If people are nervous even about putting photos on Facebook, then it does seem a stretch to sell one’s DNA in a vending machine.

But legally, the United States owns the DNA of its citizens. When you are born, the government can take your DNA legally, and put it in a DNA bank. If you have a birth certificate, the government can take your DNA. And if you are suspected of a crime and are a foreigner, they can take your DNA as well.

Do you know the book The Immortal Life of Henrietta Lacks? It’s a famous court case about a black woman whose cells were propagated for scientific research, without her knowledge. They made a ton of money off her DNA, and she and her family received nothing. So the question is, if someone buys DNA from the vending machine and uses it to create a new drug that cures a disease, what would that mean?

Do you have a particular artist that you would point to as an influence?

I’d say Marcel Duchamp. I read his biography recently, and we have very similar viewpoints on life. I also relate to the way he uses humor, while making serious points at the same time. A lot of my work also use ready-made or found objects. The blenders that I used were all found objects. I use a lot of older objects in my work, and kind of breathe new life into them with technology.

Above, watch “Blend,” a 1950’s housewife trapped in a blender.

To bring it back to your blender projections and New York Minute, what about video art?

Nam June Paik — sort of the godfather of video art — is an artist I like a lot. He was one of the very first video artists in the late ’60s. It’s still an art form that is challenging. Most people still don’t understand how video can be art. I think that’s happening with new media art now too. Code is becoming art and people don’t know how to treat that.

Even the hardware involved is novel. Some of the pieces of equipment that I use in my pieces are now being acquired by the MoMA as design objects — like the microcontroller I use, the Arduino. Just as Duchamp challenged people to look at a bicycle wheel attached to a stool as an artwork, video art is now challenging people to look at a medium from a new perspective.

Above, watch “Tube II.” Two people emerge from a television as static and struggle to make it in the real world.

It’s odd that it started so long ago, and people are still wondering and scratching their heads over it.

But really, the timeline is right for the acceptance of video art as screens get cheaper. Everyone will have giant screens. There are already services that sell art just for iPads and iPhones. And they’re digital editions. I think that in the future, within the next two or three years, you’ll have a digital canvas in your house that will show digital work, rather than having a painting. At that point, video- and code-based artwork will be perfect.

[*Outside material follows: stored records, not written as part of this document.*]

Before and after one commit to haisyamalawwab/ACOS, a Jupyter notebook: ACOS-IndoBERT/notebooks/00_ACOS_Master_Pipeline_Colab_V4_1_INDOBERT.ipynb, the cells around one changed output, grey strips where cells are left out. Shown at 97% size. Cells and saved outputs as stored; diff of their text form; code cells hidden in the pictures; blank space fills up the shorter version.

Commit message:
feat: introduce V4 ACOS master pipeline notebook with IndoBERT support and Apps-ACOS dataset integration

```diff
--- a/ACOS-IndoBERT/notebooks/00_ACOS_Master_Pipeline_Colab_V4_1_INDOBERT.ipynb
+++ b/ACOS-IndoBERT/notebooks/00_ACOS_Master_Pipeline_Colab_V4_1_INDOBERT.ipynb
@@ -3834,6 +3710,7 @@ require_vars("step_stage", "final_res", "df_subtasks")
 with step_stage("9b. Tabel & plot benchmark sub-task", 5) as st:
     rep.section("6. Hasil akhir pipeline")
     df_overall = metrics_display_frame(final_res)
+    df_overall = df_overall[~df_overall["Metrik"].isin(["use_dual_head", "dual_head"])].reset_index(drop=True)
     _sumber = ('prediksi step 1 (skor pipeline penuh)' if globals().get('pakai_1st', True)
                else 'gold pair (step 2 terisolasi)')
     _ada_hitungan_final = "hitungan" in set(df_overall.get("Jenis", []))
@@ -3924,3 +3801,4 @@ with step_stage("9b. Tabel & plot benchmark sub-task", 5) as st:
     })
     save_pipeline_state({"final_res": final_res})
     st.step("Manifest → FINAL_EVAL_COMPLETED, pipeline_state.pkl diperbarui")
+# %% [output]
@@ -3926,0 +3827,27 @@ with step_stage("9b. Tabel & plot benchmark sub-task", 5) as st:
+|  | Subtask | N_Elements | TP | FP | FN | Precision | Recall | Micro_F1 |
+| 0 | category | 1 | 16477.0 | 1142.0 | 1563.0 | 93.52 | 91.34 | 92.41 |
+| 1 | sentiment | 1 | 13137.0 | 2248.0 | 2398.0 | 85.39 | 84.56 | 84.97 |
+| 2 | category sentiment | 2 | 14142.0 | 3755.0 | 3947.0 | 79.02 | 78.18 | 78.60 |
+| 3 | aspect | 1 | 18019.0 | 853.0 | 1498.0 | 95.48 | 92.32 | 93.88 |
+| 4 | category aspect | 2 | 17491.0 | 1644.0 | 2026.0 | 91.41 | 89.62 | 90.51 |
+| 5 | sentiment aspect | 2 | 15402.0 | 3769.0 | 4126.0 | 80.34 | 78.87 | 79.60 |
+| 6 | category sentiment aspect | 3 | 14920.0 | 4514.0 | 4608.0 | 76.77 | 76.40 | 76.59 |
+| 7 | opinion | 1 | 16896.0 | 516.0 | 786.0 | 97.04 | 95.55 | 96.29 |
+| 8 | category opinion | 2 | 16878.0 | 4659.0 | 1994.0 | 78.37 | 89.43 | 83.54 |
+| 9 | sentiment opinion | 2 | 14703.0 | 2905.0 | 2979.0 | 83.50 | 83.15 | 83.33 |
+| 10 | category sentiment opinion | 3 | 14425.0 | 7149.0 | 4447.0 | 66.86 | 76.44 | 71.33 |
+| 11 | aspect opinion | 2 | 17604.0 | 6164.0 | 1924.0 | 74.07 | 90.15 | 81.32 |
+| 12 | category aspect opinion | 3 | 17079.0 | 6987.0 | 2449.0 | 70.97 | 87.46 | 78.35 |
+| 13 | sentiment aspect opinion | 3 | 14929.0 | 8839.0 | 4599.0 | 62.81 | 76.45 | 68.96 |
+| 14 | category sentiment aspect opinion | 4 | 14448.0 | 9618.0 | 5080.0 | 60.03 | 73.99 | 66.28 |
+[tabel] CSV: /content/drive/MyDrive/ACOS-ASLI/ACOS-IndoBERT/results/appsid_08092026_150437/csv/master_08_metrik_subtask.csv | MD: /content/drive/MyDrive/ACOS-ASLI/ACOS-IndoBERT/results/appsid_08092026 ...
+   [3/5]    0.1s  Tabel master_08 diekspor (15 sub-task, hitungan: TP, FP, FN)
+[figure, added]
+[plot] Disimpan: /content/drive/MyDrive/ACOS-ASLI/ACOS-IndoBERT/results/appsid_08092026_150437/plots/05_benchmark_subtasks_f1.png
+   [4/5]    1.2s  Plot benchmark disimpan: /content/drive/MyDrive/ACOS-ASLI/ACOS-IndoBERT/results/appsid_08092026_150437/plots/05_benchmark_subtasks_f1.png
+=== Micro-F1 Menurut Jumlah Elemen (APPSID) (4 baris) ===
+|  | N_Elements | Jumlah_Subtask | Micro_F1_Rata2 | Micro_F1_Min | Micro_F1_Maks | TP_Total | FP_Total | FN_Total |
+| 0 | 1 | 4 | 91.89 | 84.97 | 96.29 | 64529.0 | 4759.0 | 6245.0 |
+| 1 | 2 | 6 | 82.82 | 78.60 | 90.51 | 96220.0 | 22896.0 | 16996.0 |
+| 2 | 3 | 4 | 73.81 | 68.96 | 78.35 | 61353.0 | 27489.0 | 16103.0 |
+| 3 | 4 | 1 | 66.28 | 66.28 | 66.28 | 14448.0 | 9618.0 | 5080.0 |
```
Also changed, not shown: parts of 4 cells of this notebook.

I have all these crazy movies that I used to make when I was a kid. My sister and I used to stay home from school and shoot VHS films. For example, at 8 years old, I made a video explaining mummification to my class. I mummified my sister — literally wrapped her in toilet paper — and filmed taking her brains out through her nose, with spaghetti. I actually put spaghetti in her nose and pulled it out. So the performance and the filmmaking part was always there for me. It’s just now there’s different media to express the same sort of ideas — whether it’s using biomaterials or live actors or projections on walls.